To test out the drawing tools, first create a new Pages document and tap the Plus button in the toolbar. Next, switch to the last tab (Media) and tap on Drawing. You’ll then see a blank canvas within your document and a lineup of drawing tools at the bottom. Feel free to play around with them.
5. Bamboo Paper
This free, iPad-only app has been around for a while. It comes from Wacom, the Bamboo stylus maker. You don’t need one of Wacom’s proprietary styluses to use the app, but it does promise a better handwriting experience within the app.
Bamboo Paper assures precision in your drawings and comes with a handful of brushes to add nuance to your sketches. It could well turn out to be your go-to sketching tool if you’re a creative.
As you would expect from any decent handwriting app, you have options to add text and photos to your notes. You can also export your notes to cloud services and social networking sites.
If you often jump between platforms, you’ll find Bamboo Paper on Android and Windows tablets as well. Don’t worry about losing the ability to edit or quality of your sketches when you move between platforms—you won’t.

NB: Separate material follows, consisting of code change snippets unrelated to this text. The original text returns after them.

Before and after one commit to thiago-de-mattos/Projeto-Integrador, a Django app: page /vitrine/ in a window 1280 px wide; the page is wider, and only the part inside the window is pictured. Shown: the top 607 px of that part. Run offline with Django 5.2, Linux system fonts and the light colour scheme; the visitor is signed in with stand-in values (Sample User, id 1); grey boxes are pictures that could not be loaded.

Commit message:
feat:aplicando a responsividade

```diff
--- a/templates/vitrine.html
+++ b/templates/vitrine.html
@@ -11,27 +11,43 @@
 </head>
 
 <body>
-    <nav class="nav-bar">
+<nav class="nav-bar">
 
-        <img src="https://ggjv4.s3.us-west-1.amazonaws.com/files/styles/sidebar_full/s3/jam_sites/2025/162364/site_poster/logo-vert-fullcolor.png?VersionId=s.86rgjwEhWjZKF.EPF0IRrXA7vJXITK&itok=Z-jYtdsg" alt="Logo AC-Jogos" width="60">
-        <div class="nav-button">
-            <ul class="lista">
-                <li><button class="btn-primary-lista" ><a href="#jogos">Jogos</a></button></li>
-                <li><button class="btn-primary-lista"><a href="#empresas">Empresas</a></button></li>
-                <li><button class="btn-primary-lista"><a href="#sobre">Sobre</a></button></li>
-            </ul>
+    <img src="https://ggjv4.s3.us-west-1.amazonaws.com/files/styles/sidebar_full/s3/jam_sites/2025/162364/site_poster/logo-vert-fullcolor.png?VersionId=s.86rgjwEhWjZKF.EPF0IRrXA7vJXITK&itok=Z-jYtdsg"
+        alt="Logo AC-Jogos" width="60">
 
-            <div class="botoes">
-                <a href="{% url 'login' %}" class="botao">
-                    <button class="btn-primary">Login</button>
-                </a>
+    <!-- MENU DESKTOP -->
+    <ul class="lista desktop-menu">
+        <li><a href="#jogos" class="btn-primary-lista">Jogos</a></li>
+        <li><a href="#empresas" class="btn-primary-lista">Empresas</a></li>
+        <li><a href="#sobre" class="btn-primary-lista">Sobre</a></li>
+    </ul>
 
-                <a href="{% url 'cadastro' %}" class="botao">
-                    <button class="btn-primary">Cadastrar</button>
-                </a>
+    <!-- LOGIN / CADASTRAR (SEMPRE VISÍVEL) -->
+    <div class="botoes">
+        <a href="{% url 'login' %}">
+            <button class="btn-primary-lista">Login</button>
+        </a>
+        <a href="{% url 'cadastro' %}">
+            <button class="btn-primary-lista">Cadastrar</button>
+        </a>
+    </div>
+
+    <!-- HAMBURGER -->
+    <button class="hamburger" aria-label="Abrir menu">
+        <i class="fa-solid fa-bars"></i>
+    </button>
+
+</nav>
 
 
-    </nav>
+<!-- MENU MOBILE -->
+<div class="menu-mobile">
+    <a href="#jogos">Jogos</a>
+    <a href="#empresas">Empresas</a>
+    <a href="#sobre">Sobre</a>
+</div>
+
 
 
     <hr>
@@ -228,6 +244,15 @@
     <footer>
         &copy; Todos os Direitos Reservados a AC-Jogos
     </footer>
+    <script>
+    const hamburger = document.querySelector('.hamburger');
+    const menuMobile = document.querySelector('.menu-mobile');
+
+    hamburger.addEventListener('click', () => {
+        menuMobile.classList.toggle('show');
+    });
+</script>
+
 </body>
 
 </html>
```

Since your notes automatically get backed up to Inkspace, Wacom’s cloud backup service, you can go right ahead and focus on the note-taking part.
Also keep an eye out for the Bamboo Note app that’s set to launch.
Download: Bamboo Paper (Free, premium version available)
Take Note With Your iPhone
There’s a perfect digital handwriting app out there for you. List your personal must-have features before you go looking for it. The roundup above is a good place as any to begin your search.
And to complement your notes, make sure you also use iPhone reminders efficiently.